And they shall know no FOMO.
FOMO is characterized by a desire to stay continually connected with what others are doing. It is also defined as a fear of regret.
Until recently I wasn't familiar with the acronym FOMO (Fear of Missing Out), but I must admit I was shocked when I found out it is actually a kind of social anxiety.
From the Wikipedia:
It is characterized by a desire to stay continually connected with what others are doing. FOMO is also defined as a fear of regret, which may lead to concerns that one might miss an opportunity for social interaction, a novel experience or a profitable investment.
If you're a hobbyist and a GW model colector, I bet you raised a brow when reading that quote.
In recent years we (the hobbyists) were happy because the relentless stream of releases coming from Nottingham meant a nearly infinite number of shiny cool models to build, convert and paint. But at some point some of us started to feel pushed to buy more stuff, post it online, and so on.
Trying to keep up with a company that big is just impossible unless you're rich. And I'm not. I'm not even a completist, but I like conversions more than anything else, and looking for good kits with the best bits always felt like a funny hunt.
I wasn't bothered by what scalpers were doing on release days because I don't buy limited editions, specially books. But that was a problem for the average modeler. And it got worse (Sisters of Battle, Lumineth Realmlords and the already cursed Indomitus box are some of the examples).
Then we saw those Blood Bowl cards and dice fly from the (virtual) shelves and started to think "Sold out? Again? Damn, those guys at GW are bad estimating sales". No, dear Wilbur, they are not.
Even non-limited releases like the Blood Bowl 2020 suffered from this: It took me 2 months to get my copy even ordering it the very Monday the stores received the weekly excel document with prices, 3 weeks before the release date.
Also, do you remember the first Warcry box?
A lot of us thought COVID was responsible for the lack of stock, and Brexit* worsened it by an order of magnitude (my orders from January didn't make it to my country, and I'm writing this on the first of April). But there's something more.
Have you heard about artificial scarcity?
Just in case, read that tweet again, please. And now think about the latest news.
Yeah. I don't think they are sending only a few boxes of Cursed City to the small independent stores because they don't have enough stock. They are faking a "sense of limited edition without being really limited". And I firmly believe this has two main goals:
- Redirect sales from independent sellers to GW sites (with no discount, but maybe you won't miss the item on release date).
- Triggering impulsive purchases because of that fear of missing out. No one wants to pay a big fortune to those eBay scalpers, so it's better to pay a little fortune to the good old James Workshop. Right?
As a friend of mine told me last week, toy companies are very aware of this phenomenon, and sure GW has learned from the action figure and doll market. Even Nintendo is doing that.
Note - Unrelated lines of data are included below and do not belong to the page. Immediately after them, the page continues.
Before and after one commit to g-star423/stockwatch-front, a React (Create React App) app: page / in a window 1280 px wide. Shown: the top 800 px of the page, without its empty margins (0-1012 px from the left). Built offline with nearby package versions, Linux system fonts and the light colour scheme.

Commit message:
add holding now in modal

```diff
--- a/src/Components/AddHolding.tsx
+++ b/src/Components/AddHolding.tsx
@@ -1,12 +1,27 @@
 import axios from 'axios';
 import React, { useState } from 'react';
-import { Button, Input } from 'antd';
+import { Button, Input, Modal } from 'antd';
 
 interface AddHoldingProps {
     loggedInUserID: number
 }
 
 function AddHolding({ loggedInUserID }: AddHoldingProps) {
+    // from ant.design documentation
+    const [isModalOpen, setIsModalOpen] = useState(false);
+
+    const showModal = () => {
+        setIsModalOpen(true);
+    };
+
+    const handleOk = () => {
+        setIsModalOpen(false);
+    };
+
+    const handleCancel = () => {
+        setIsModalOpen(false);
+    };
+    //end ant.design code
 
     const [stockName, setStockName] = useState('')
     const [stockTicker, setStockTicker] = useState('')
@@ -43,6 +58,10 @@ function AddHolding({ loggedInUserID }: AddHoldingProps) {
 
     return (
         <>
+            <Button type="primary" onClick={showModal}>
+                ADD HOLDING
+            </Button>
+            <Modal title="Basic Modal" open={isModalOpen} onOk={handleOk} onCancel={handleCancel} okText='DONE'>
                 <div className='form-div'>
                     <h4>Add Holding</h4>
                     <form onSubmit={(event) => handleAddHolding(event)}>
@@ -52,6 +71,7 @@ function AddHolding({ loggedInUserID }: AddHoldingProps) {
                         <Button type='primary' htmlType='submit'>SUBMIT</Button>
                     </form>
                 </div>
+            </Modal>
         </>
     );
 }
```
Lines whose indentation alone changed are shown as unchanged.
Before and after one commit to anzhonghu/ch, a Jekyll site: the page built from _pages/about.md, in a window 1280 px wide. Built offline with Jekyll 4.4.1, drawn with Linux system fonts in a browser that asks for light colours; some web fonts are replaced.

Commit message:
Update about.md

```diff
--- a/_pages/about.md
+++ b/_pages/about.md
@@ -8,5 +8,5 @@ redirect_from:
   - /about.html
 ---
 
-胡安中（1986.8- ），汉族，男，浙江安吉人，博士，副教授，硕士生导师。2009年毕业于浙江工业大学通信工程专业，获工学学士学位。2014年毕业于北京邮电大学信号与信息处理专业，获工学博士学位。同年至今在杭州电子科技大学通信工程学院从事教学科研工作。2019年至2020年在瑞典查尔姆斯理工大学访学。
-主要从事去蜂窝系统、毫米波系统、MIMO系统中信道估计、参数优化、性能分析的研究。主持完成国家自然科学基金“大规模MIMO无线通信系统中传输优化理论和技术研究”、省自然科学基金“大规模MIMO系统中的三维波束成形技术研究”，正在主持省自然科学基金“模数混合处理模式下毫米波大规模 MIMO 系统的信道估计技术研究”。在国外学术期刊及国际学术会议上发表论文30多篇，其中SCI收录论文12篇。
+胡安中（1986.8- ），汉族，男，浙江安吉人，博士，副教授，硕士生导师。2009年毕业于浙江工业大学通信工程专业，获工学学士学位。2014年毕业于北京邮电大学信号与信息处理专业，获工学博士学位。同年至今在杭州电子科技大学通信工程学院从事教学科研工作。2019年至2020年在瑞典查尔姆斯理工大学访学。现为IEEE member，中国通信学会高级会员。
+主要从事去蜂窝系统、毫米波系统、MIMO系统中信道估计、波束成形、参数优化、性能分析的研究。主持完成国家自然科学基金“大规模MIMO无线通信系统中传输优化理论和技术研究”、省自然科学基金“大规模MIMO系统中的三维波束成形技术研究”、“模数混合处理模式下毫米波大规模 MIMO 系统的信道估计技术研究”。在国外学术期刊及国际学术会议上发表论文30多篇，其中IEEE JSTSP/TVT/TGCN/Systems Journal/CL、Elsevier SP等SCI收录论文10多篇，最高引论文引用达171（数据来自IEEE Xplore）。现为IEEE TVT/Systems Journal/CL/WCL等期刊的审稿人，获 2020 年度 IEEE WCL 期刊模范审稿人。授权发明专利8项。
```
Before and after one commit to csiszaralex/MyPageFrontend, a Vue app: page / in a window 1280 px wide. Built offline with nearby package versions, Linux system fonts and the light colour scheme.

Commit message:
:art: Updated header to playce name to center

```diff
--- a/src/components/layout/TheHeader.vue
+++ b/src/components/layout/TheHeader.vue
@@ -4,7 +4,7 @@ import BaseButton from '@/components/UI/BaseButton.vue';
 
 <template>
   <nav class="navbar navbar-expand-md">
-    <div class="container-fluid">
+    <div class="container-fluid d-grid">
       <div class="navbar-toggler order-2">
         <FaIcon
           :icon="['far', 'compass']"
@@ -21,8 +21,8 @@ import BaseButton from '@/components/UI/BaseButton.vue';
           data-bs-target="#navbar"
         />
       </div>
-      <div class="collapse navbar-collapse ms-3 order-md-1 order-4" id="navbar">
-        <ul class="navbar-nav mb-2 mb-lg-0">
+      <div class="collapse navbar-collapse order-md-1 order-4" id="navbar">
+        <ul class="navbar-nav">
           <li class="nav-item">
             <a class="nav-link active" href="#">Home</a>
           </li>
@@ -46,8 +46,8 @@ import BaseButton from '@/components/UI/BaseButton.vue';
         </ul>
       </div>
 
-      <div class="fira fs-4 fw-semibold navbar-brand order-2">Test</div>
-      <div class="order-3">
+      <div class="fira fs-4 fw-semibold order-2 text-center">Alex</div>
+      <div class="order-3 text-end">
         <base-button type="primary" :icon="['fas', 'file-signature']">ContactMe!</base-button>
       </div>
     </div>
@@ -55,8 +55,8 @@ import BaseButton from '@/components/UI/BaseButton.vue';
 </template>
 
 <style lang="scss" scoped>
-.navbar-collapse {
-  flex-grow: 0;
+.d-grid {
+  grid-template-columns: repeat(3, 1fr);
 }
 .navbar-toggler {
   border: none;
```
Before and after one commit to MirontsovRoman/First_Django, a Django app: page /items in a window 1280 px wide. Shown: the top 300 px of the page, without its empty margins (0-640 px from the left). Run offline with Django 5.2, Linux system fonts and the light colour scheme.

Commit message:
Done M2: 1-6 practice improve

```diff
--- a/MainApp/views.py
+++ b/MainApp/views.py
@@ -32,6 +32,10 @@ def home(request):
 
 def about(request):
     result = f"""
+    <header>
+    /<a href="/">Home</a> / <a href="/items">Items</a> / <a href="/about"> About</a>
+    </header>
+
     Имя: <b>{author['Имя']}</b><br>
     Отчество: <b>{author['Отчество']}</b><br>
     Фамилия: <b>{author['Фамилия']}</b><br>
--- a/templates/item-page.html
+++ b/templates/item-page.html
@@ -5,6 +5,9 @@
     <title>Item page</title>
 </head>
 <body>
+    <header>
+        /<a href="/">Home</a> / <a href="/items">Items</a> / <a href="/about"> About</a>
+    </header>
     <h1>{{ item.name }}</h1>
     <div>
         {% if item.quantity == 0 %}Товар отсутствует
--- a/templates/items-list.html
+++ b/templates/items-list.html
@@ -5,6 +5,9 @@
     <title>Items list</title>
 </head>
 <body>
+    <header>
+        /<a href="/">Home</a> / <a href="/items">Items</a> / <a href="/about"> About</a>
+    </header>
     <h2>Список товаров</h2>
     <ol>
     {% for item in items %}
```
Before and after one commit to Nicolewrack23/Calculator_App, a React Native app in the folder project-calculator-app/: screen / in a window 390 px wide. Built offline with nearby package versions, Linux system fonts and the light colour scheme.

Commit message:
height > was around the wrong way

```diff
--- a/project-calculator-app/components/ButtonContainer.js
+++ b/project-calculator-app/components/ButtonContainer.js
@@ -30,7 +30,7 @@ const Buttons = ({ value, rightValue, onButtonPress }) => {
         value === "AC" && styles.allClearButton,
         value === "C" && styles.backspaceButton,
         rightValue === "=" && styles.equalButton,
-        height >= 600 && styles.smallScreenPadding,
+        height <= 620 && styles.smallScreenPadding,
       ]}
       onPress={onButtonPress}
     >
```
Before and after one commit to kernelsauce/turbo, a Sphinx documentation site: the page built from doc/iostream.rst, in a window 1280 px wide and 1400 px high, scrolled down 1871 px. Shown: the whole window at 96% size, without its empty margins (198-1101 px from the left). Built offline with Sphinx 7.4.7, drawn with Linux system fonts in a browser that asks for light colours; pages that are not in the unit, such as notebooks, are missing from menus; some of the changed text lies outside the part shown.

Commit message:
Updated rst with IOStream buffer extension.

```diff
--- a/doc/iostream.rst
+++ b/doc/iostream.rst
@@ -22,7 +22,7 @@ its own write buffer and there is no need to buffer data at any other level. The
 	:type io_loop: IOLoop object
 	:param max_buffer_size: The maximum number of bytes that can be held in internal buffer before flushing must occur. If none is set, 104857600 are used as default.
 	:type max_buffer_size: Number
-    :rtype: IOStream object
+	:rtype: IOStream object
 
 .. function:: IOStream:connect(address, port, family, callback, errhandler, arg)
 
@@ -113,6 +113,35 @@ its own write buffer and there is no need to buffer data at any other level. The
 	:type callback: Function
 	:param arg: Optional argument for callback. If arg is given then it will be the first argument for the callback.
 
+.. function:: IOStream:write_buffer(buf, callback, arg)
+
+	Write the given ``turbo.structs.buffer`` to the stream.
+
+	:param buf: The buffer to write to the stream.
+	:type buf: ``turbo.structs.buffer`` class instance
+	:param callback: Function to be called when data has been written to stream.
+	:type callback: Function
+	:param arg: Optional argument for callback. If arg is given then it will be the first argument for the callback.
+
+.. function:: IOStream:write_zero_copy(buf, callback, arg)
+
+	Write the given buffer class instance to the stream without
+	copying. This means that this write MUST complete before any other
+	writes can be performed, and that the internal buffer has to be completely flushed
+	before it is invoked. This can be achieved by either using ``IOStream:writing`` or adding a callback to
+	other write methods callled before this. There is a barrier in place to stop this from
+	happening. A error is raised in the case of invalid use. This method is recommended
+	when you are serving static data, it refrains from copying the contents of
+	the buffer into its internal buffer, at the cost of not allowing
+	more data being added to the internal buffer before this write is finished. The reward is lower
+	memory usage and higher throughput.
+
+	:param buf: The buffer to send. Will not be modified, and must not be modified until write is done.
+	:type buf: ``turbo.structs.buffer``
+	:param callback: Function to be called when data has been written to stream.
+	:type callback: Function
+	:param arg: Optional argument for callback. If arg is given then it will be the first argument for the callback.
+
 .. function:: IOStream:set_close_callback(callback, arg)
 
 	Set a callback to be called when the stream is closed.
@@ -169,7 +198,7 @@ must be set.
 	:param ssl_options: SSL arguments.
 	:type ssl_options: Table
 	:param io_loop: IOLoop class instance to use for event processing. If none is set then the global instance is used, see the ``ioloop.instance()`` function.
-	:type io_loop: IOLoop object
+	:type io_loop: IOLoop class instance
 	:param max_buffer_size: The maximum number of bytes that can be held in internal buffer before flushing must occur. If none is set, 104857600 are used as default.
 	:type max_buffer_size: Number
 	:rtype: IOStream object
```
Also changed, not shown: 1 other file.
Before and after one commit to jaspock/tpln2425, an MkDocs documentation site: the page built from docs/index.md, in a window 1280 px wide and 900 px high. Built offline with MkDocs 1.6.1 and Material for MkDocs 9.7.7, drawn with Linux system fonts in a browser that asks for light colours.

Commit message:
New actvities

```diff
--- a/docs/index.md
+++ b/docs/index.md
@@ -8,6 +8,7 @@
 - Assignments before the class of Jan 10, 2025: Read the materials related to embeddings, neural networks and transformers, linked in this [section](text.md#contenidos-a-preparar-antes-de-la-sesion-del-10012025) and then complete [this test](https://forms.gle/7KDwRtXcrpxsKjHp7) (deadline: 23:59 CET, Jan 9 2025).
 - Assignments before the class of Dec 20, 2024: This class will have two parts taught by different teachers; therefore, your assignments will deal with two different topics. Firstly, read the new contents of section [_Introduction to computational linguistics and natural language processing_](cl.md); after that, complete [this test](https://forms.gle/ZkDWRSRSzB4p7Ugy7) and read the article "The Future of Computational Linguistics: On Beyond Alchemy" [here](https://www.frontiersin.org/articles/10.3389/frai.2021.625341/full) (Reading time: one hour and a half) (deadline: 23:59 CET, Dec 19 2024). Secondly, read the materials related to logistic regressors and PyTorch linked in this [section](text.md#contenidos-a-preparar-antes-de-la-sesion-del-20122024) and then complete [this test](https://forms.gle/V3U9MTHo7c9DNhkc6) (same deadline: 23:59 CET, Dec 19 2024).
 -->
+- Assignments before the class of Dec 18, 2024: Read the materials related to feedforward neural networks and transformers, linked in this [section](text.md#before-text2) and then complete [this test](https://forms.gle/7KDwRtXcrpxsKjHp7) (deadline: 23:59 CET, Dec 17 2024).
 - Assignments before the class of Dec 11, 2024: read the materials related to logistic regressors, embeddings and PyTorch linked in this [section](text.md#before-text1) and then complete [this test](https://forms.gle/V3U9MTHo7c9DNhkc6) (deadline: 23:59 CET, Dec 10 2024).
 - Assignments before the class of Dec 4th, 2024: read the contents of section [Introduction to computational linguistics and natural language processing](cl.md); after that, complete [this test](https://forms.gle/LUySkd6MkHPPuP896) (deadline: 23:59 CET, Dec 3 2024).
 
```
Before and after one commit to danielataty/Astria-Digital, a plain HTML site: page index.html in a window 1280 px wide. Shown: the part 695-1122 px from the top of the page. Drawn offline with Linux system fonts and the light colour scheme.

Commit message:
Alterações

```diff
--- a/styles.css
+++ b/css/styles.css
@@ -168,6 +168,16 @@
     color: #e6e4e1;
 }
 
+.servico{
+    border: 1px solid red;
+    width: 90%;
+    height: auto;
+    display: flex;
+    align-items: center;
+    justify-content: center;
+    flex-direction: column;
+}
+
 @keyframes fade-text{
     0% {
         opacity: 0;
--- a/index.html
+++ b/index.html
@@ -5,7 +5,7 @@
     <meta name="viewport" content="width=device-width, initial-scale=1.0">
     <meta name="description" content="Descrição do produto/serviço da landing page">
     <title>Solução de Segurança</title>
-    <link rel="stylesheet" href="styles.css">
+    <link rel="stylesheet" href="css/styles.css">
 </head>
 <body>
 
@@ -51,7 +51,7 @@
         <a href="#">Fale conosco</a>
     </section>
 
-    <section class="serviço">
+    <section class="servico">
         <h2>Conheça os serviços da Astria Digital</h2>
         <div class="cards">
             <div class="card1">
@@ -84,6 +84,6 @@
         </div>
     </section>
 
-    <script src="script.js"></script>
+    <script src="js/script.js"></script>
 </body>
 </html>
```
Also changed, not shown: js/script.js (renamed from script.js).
Why not GW? We call our grey sprues "plastic crack" for a reason.
Add salt to the wound of the European customers who read "You will not pay for Brexit" and then saw a price rise... It felt like a great "fuck you", and you'll understand why some of us are getting off the hype train.
You want us to buy stuff fast? Maybe it will be OOP soon. Maybe we'll get expansions that will get sold out fast as lightning**.
Well, not this guy. I won't buy the Cursed City Box soon and some of my friends won't buy it at all (and that's saying a lot because this was the most anticipated game in years for my group of players and myself).
I like to think that more people will take a minute to reflect on how easy is for the companies to get us hooked, but then: Do you really need to invest all that money every month? 90% of what we buy is covered by dust in our shelves. And it's almost all non-recyclable plastic! This is not sustainable in a lot of ways, and it's obviously bad if you think in the ethics behind that kind of marketing.
This is not a call to action to boycott them, nor asking you not to buy models. Just a line of thought too long for twitter. So here it is.
PS: I'm totally aware that even speaking in those terms, this is free advertising for a company that big.
(*): More on the effect of Brexit and customs mayhem in our orders: Take a look to what happened to my friend this week after ordering from GW in January (read the whole thread).
(**): That's what another friend of mine pointed out this morning: "We, as specialist games collectors, know very well that if they don't sell a lot at launch, won't receive any expansions and will be cancelled in a year". So we buy fast and pray for the best.